Please repeat the listing exactly, with every line intact.

-- Opening Marker --

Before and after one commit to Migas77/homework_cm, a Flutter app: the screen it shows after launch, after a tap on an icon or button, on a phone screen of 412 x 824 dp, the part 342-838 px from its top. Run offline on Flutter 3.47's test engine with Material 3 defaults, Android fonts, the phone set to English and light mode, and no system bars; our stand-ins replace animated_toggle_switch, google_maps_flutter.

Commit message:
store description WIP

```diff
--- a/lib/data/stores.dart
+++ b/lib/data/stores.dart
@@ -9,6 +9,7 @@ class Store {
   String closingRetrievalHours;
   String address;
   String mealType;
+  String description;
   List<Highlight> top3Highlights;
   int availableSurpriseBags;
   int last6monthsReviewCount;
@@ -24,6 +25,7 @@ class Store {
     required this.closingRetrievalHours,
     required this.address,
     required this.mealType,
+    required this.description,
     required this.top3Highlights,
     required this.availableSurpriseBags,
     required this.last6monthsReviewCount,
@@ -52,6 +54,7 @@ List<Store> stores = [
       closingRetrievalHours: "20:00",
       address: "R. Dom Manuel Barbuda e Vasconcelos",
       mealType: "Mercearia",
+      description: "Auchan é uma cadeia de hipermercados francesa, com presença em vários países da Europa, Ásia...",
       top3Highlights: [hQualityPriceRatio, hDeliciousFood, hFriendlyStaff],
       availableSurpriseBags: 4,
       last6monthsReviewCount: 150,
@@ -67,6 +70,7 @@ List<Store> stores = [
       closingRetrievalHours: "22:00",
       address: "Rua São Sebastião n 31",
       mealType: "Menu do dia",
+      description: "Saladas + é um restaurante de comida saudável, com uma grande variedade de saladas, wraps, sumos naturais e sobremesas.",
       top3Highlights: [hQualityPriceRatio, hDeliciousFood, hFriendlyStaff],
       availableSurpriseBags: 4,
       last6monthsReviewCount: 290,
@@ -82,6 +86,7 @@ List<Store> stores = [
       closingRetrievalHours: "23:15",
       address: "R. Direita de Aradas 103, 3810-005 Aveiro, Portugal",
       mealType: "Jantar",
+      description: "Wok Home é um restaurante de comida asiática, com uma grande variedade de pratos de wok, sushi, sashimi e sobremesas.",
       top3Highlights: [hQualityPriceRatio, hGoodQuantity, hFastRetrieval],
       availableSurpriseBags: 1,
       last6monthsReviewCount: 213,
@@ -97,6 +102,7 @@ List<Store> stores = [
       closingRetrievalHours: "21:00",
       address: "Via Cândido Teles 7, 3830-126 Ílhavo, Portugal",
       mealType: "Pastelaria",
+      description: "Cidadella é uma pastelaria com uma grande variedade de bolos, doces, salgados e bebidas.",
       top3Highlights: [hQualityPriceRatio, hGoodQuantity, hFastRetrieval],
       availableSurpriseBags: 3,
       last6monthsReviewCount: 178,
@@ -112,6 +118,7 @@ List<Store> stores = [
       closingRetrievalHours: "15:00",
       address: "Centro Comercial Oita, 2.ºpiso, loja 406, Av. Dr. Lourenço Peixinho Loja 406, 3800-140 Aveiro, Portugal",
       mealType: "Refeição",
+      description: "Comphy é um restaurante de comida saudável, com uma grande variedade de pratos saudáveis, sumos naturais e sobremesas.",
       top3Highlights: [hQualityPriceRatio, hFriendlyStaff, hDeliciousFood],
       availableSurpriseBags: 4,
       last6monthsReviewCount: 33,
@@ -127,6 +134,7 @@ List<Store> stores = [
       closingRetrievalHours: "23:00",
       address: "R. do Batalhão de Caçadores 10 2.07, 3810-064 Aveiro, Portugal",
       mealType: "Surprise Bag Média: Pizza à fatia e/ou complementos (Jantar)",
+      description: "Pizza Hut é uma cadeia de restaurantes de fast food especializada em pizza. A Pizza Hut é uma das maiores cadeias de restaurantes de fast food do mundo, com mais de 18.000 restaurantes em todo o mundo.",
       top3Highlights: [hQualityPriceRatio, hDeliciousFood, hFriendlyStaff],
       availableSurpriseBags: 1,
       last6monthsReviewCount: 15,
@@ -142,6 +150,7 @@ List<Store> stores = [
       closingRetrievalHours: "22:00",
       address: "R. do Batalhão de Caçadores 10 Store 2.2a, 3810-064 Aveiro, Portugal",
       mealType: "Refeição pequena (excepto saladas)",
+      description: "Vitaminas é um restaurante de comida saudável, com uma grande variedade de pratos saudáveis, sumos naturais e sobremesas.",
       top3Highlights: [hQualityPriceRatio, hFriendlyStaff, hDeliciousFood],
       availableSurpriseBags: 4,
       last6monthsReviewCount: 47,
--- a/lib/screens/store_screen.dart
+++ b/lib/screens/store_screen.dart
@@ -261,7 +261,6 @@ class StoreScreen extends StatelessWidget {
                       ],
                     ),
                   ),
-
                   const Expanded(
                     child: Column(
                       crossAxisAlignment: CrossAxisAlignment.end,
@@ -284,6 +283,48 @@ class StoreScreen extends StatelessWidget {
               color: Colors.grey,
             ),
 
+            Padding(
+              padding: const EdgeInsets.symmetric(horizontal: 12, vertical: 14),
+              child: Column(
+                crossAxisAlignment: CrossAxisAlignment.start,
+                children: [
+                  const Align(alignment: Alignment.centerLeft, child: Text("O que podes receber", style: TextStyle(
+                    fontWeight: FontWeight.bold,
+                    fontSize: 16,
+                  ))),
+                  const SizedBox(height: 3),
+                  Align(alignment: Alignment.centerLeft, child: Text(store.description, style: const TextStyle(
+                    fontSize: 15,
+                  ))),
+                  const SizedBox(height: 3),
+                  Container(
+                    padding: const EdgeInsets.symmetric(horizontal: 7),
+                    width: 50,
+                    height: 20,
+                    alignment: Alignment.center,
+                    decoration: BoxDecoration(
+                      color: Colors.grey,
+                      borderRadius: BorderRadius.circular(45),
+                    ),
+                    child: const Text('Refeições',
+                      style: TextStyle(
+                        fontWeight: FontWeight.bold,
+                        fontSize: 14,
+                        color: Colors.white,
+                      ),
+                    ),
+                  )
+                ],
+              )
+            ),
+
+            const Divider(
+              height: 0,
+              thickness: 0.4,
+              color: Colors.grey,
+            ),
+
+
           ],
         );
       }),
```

-- Closing Marker --

• **WRITTEN RESPONSE**:
Before and after one commit to Migas77/homework_cm, a Flutter app: the screen it shows after launch, after a tap on an icon or button, on a phone screen of 412 x 824 dp, the part 342-838 px from its top. Run offline on Flutter 3.47's test engine with Material 3 defaults, Android fonts, the phone set to English and light mode, and no system bars; our stand-ins replace animated_toggle_switch, google_maps_flutter.

Commit message:
store description WIP

```diff
--- a/lib/data/stores.dart
+++ b/lib/data/stores.dart
@@ -9,6 +9,7 @@ class Store {
   String closingRetrievalHours;
   String address;
   String mealType;
+  String description;
   List<Highlight> top3Highlights;
   int availableSurpriseBags;
   int last6monthsReviewCount;
@@ -24,6 +25,7 @@ class Store {
     required this.closingRetrievalHours,
     required this.address,
     required this.mealType,
+    required this.description,
     required this.top3Highlights,
     required this.availableSurpriseBags,
     required this.last6monthsReviewCount,
@@ -52,6 +54,7 @@ List<Store> stores = [
       closingRetrievalHours: "20:00",
       address: "R. Dom Manuel Barbuda e Vasconcelos",
       mealType: "Mercearia",
+      description: "Auchan é uma cadeia de hipermercados francesa, com presença em vários países da Europa, Ásia...",
       top3Highlights: [hQualityPriceRatio, hDeliciousFood, hFriendlyStaff],
       availableSurpriseBags: 4,
       last6monthsReviewCount: 150,
@@ -67,6 +70,7 @@ List<Store> stores = [
       closingRetrievalHours: "22:00",
       address: "Rua São Sebastião n 31",
       mealType: "Menu do dia",
+      description: "Saladas + é um restaurante de comida saudável, com uma grande variedade de saladas, wraps, sumos naturais e sobremesas.",
       top3Highlights: [hQualityPriceRatio, hDeliciousFood, hFriendlyStaff],
       availableSurpriseBags: 4,
       last6monthsReviewCount: 290,
@@ -82,6 +86,7 @@ List<Store> stores = [
       closingRetrievalHours: "23:15",
       address: "R. Direita de Aradas 103, 3810-005 Aveiro, Portugal",
       mealType: "Jantar",
+      description: "Wok Home é um restaurante de comida asiática, com uma grande variedade de pratos de wok, sushi, sashimi e sobremesas.",
       top3Highlights: [hQualityPriceRatio, hGoodQuantity, hFastRetrieval],
       availableSurpriseBags: 1,
       last6monthsReviewCount: 213,
@@ -97,6 +102,7 @@ List<Store> stores = [
       closingRetrievalHours: "21:00",
       address: "Via Cândido Teles 7, 3830-126 Ílhavo, Portugal",
       mealType: "Pastelaria",
+      description: "Cidadella é uma pastelaria com uma grande variedade de bolos, doces, salgados e bebidas.",
       top3Highlights: [hQualityPriceRatio, hGoodQuantity, hFastRetrieval],
       availableSurpriseBags: 3,
       last6monthsReviewCount: 178,
@@ -112,6 +118,7 @@ List<Store> stores = [
       closingRetrievalHours: "15:00",
       address: "Centro Comercial Oita, 2.ºpiso, loja 406, Av. Dr. Lourenço Peixinho Loja 406, 3800-140 Aveiro, Portugal",
       mealType: "Refeição",
+      description: "Comphy é um restaurante de comida saudável, com uma grande variedade de pratos saudáveis, sumos naturais e sobremesas.",
       top3Highlights: [hQualityPriceRatio, hFriendlyStaff, hDeliciousFood],
       availableSurpriseBags: 4,
       last6monthsReviewCount: 33,
@@ -127,6 +134,7 @@ List<Store> stores = [
       closingRetrievalHours: "23:00",
       address: "R. do Batalhão de Caçadores 10 2.07, 3810-064 Aveiro, Portugal",
       mealType: "Surprise Bag Média: Pizza à fatia e/ou complementos (Jantar)",
+      description: "Pizza Hut é uma cadeia de restaurantes de fast food especializada em pizza. A Pizza Hut é uma das maiores cadeias de restaurantes de fast food do mundo, com mais de 18.000 restaurantes em todo o mundo.",
       top3Highlights: [hQualityPriceRatio, hDeliciousFood, hFriendlyStaff],
       availableSurpriseBags: 1,
       last6monthsReviewCount: 15,
@@ -142,6 +150,7 @@ List<Store> stores = [
       closingRetrievalHours: "22:00",
       address: "R. do Batalhão de Caçadores 10 Store 2.2a, 3810-064 Aveiro, Portugal",
       mealType: "Refeição pequena (excepto saladas)",
+      description: "Vitaminas é um restaurante de comida saudável, com uma grande variedade de pratos saudáveis, sumos naturais e sobremesas.",
       top3Highlights: [hQualityPriceRatio, hFriendlyStaff, hDeliciousFood],
       availableSurpriseBags: 4,
       last6monthsReviewCount: 47,
--- a/lib/screens/store_screen.dart
+++ b/lib/screens/store_screen.dart
@@ -261,7 +261,6 @@ class StoreScreen extends StatelessWidget {
                       ],
                     ),
                   ),
-
                   const Expanded(
                     child: Column(
                       crossAxisAlignment: CrossAxisAlignment.end,
@@ -284,6 +283,48 @@ class StoreScreen extends StatelessWidget {
               color: Colors.grey,
             ),
 
+            Padding(
+              padding: const EdgeInsets.symmetric(horizontal: 12, vertical: 14),
+              child: Column(
+                crossAxisAlignment: CrossAxisAlignment.start,
+                children: [
+                  const Align(alignment: Alignment.centerLeft, child: Text("O que podes receber", style: TextStyle(
+                    fontWeight: FontWeight.bold,
+                    fontSize: 16,
+                  ))),
+                  const SizedBox(height: 3),
+                  Align(alignment: Alignment.centerLeft, child: Text(store.description, style: const TextStyle(
+                    fontSize: 15,
+                  ))),
+                  const SizedBox(height: 3),
+                  Container(
+                    padding: const EdgeInsets.symmetric(horizontal: 7),
+                    width: 50,
+                    height: 20,
+                    alignment: Alignment.center,
+                    decoration: BoxDecoration(
+                      color: Colors.grey,
+                      borderRadius: BorderRadius.circular(45),
+                    ),
+                    child: const Text('Refeições',
+                      style: TextStyle(
+                        fontWeight: FontWeight.bold,
+                        fontSize: 14,
+                        color: Colors.white,
+                      ),
+                    ),
+                  )
+                ],
+              )
+            ),
+
+            const Divider(
+              height: 0,
+              thickness: 0.4,
+              color: Colors.grey,
+            ),
+
+
           ],
         );
       }),
```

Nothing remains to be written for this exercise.